Please give the data again exactly, with no line dropped.
------------------------------------------------
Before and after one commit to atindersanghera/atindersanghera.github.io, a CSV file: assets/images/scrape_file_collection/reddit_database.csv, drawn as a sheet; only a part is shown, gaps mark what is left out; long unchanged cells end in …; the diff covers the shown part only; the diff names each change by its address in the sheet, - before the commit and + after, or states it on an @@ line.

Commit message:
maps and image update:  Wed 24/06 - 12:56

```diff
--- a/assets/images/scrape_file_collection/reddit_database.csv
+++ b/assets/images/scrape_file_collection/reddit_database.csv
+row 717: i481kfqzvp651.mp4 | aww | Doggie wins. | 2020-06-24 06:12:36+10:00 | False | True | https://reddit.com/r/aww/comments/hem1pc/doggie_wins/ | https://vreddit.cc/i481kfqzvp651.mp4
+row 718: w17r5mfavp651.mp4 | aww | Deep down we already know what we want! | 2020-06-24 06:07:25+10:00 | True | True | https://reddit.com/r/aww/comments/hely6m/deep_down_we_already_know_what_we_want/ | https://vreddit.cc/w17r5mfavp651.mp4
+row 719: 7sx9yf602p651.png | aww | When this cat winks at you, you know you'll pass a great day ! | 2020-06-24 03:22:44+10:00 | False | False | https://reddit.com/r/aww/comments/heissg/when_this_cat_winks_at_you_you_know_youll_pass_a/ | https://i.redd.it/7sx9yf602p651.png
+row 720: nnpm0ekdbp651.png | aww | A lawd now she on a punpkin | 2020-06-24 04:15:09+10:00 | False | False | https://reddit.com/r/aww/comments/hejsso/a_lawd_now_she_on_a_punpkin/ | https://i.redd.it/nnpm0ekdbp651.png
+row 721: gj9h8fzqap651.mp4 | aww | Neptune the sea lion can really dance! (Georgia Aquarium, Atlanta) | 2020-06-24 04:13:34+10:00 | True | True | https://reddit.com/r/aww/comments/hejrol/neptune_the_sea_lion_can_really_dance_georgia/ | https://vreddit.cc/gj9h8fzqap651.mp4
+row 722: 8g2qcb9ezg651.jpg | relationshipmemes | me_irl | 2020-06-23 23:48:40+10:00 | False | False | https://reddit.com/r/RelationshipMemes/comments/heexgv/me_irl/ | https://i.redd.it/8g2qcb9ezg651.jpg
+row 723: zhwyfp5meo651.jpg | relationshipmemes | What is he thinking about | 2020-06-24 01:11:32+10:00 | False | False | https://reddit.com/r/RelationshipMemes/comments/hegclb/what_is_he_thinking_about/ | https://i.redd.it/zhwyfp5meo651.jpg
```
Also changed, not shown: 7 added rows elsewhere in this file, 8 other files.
------------------------------------------------
EXPECTED ANSWER ▸
Before and after one commit to atindersanghera/atindersanghera.github.io, a CSV file: assets/images/scrape_file_collection/reddit_database.csv, drawn as a sheet; only a part is shown, gaps mark what is left out; long unchanged cells end in …; the diff covers the shown part only; the diff names each change by its address in the sheet, - before the commit and + after, or states it on an @@ line.

Commit message:
maps and image update:  Wed 24/06 - 12:56

```diff
--- a/assets/images/scrape_file_collection/reddit_database.csv
+++ b/assets/images/scrape_file_collection/reddit_database.csv
+row 717: i481kfqzvp651.mp4 | aww | Doggie wins. | 2020-06-24 06:12:36+10:00 | False | True | https://reddit.com/r/aww/comments/hem1pc/doggie_wins/ | https://vreddit.cc/i481kfqzvp651.mp4
+row 718: w17r5mfavp651.mp4 | aww | Deep down we already know what we want! | 2020-06-24 06:07:25+10:00 | True | True | https://reddit.com/r/aww/comments/hely6m/deep_down_we_already_know_what_we_want/ | https://vreddit.cc/w17r5mfavp651.mp4
+row 719: 7sx9yf602p651.png | aww | When this cat winks at you, you know you'll pass a great day ! | 2020-06-24 03:22:44+10:00 | False | False | https://reddit.com/r/aww/comments/heissg/when_this_cat_winks_at_you_you_know_youll_pass_a/ | https://i.redd.it/7sx9yf602p651.png
+row 720: nnpm0ekdbp651.png | aww | A lawd now she on a punpkin | 2020-06-24 04:15:09+10:00 | False | False | https://reddit.com/r/aww/comments/hejsso/a_lawd_now_she_on_a_punpkin/ | https://i.redd.it/nnpm0ekdbp651.png
+row 721: gj9h8fzqap651.mp4 | aww | Neptune the sea lion can really dance! (Georgia Aquarium, Atlanta) | 2020-06-24 04:13:34+10:00 | True | True | https://reddit.com/r/aww/comments/hejrol/neptune_the_sea_lion_can_really_dance_georgia/ | https://vreddit.cc/gj9h8fzqap651.mp4
+row 722: 8g2qcb9ezg651.jpg | relationshipmemes | me_irl | 2020-06-23 23:48:40+10:00 | False | False | https://reddit.com/r/RelationshipMemes/comments/heexgv/me_irl/ | https://i.redd.it/8g2qcb9ezg651.jpg
+row 723: zhwyfp5meo651.jpg | relationshipmemes | What is he thinking about | 2020-06-24 01:11:32+10:00 | False | False | https://reddit.com/r/RelationshipMemes/comments/hegclb/what_is_he_thinking_about/ | https://i.redd.it/zhwyfp5meo651.jpg
```
Also changed, not shown: 7 added rows elsewhere in this file, 8 other files.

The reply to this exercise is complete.